As a speculative fiction author, Octavia Butler broke new grounds in the genre, going beyond the patriarchal Eurocentric and white supremacist framework of a lot of early speculative fiction. In her novels, she explored underrepresented topics like the continuing impact of American slavery and racism on black bodies and minds and larger society, and the seeds of late capitalism leading to dystopia. She also gave us stories from the perspective of black people, specifically black women (herself being a black woman writer), something that was rare in these genres.
Last Sunday, I attended Brooklyn Book Festival and the panel, “The Legacy of Octavia Butler,” featuring author Ytasha Womack (Afrofuturism: The World of Black Sci-fi and Fantasy), author Daniel Jose Older (Shadowshaper), artist John Jennings (Kindred: A Graphic Novel Adaptation) and author Ben Winters (Underground Airlines). Each panelist talked about the mega influence of Butler on their work and what was possible to write about and focus on in speculative fiction.
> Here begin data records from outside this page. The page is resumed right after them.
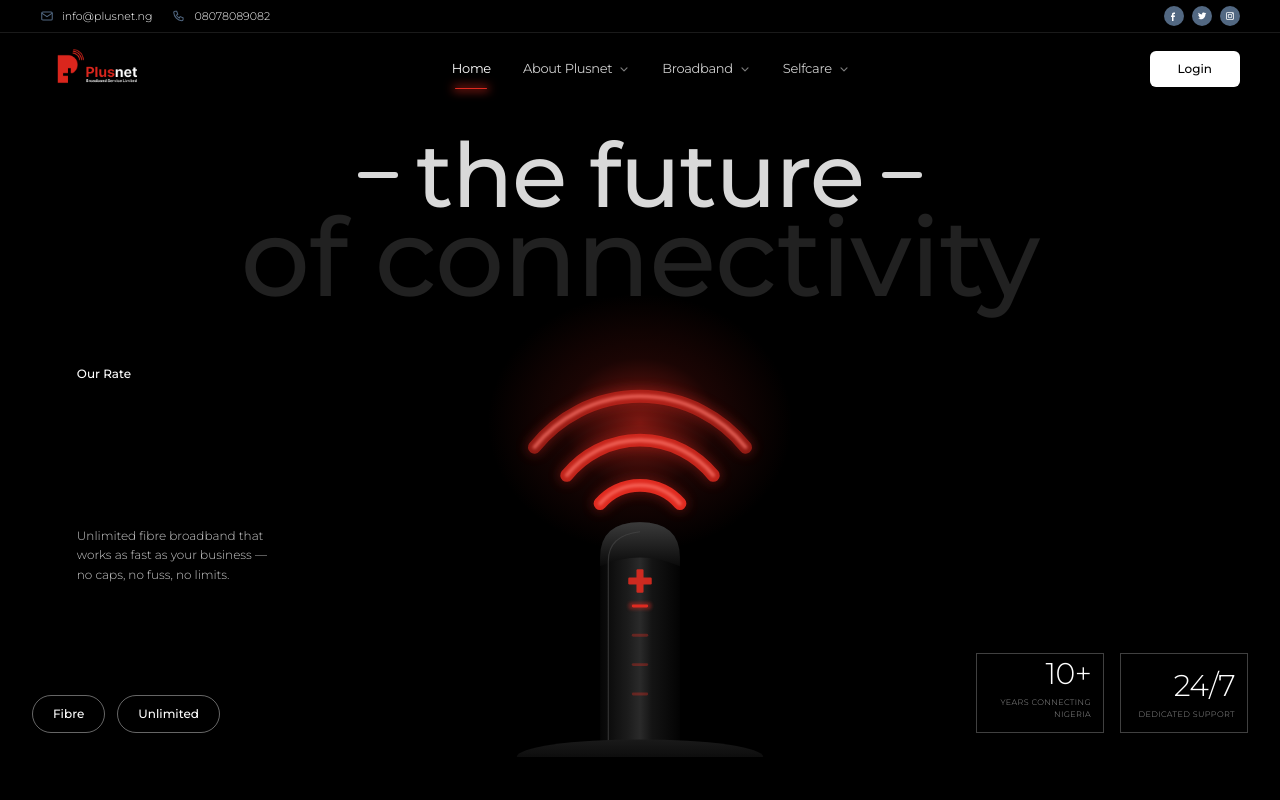
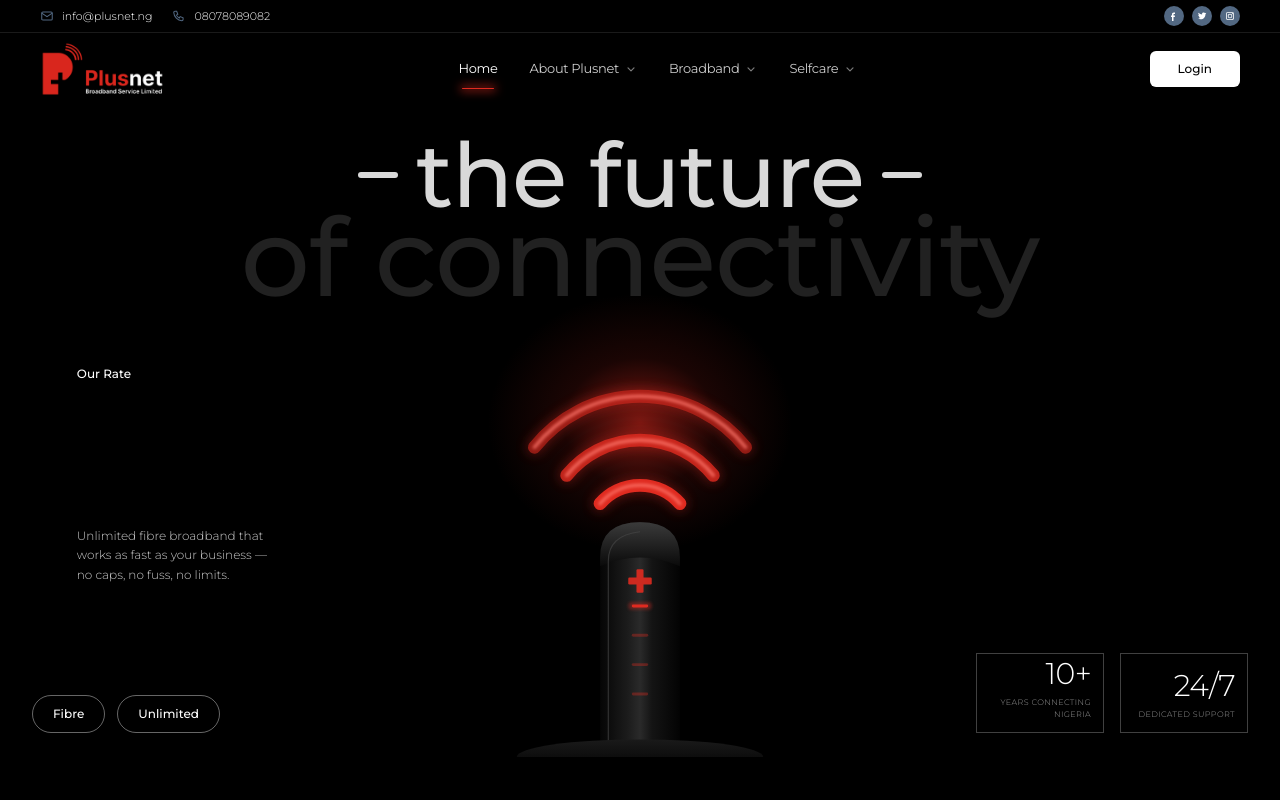
Before and after one commit to Anelsonmousse/plusnet-redesign, a Next.js app: page / in a window 1280 px wide. Shown: the top 800 px of the page. Built offline with nearby package versions, Linux system fonts and the light colour scheme.

Commit message:
Trim transparent padding from logo so it renders at full size

```diff
--- a/components/Footer.tsx
+++ b/components/Footer.tsx
@@ -31,8 +31,8 @@ export default function Footer() {
             <Image
               src="/images/logo.png"
               alt="Plusnet"
-              width={205}
-              height={61}
+              width={1200}
+              height={536}
               className="h-12 w-auto"
             />
           </Link>
--- a/components/Header.tsx
+++ b/components/Header.tsx
@@ -101,8 +101,8 @@ export default function Header() {
             <Image
               src="/images/logo.png"
               alt="Plusnet"
-              width={205}
-              height={61}
+              width={1200}
+              height={536}
               priority
               className="h-14 w-auto"
             />
```
Also changed, not shown: public/images/logo.png.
Like me, all the panelists wished they found out about her work earlier because her work validated them and the truths of our histories and realities in ways other novels in the same genre did not. As Jennings expressed, Butler’s skill was destabilizing the stereotypes and categories that we place on ourselves and others; she was centered on exploring the liminal spaces and identities. Butler herself didn’t fit the stereotypes of a typical black woman — she was reclusive and reserved, and she was willing to go into and engage with spaces that others did not dare.
She wrote with the purpose of showing the full range of humanity, including black humanity — our strength and vulnerability, an often unsafe space in a hyper-masculine world; our ability to survive, be resilient and find hope in the face of trauma and learning how to navigate through that trauma and circumstances of utter destruction; our comfort with hierarchy and wanting to be on top of that hierarchy and in relation to that power dynamics, including sexual power dynamics.
Two ideas that the panelists brought up summed up Butler’s work: the connection between the ethno-gothic and futuristic hope. I was reminded of the phrase “fantasy in the hold,” mentioned by scholars Frank B Wilderson and Nathaniel Mackey. Jennings described Butler’s works like Kindred , a kind of sci-fi horror story, as a form of ethno-gothic, or grim fantasy as Butler called it. It highlights the existential connection to the past and maps a system to deal with the system and design of slavery and its trauma. The racialized body, which can be labelled as a kind of “hold,” becomes a portal or vehicle to another space. The horror and haunting of racialized reality and of the past become larger than life, monstrous as they incorporate the surreal, the supernatural and the paranormal. But the flip side of it is that fantastic, futuristic hope, which is part of many Afro-diasporic religions and spiritualities. In the similar vein of the haunting of something else, it is the ghost of the future or of alternate possibility of reality. That north star of hope and possibility that fantasy can gives us.
Ytasha mentioned how Afrofuturism presents that kind of hope and connection to our humanity through these narratives. Afrofuturism is a continuation of many Afro-diasporic religions, including West African syncretic Christianity, Vodou, Santeria, Candomble and others that involve magical and spiritual possession rituals. As a paramedic, Daniel Jose Older found that hope was in the power to act and that active engagement cleanses you despite the outcome. That ability to embody ecstatic empowerment, that agency of spirit. His book, Shadowshaper, which features a secret society who practice shadowshaping magic, infusing magic and spirits in art, I see as part of the continuum of Butler’s works like Parable of the Sower (Earthseed religion), fighting oppression, racism, and sexism with self and community empowerment through spirituality and futuristic hope since spirituality is at the intersections of identity, power, history and culture. Butler showed us that our connection to the supernatural, paranormal and the parahuman can frighten and disorient us, but also allow us to investigate our experiences of who we were, are or can be, and give us hope of other possibilities when our current reality is too much to bear.
Why is Octavia Butler important to you? Comment below!
Below is a lecture from Nathan Alexander Moore on the Ethnogothic: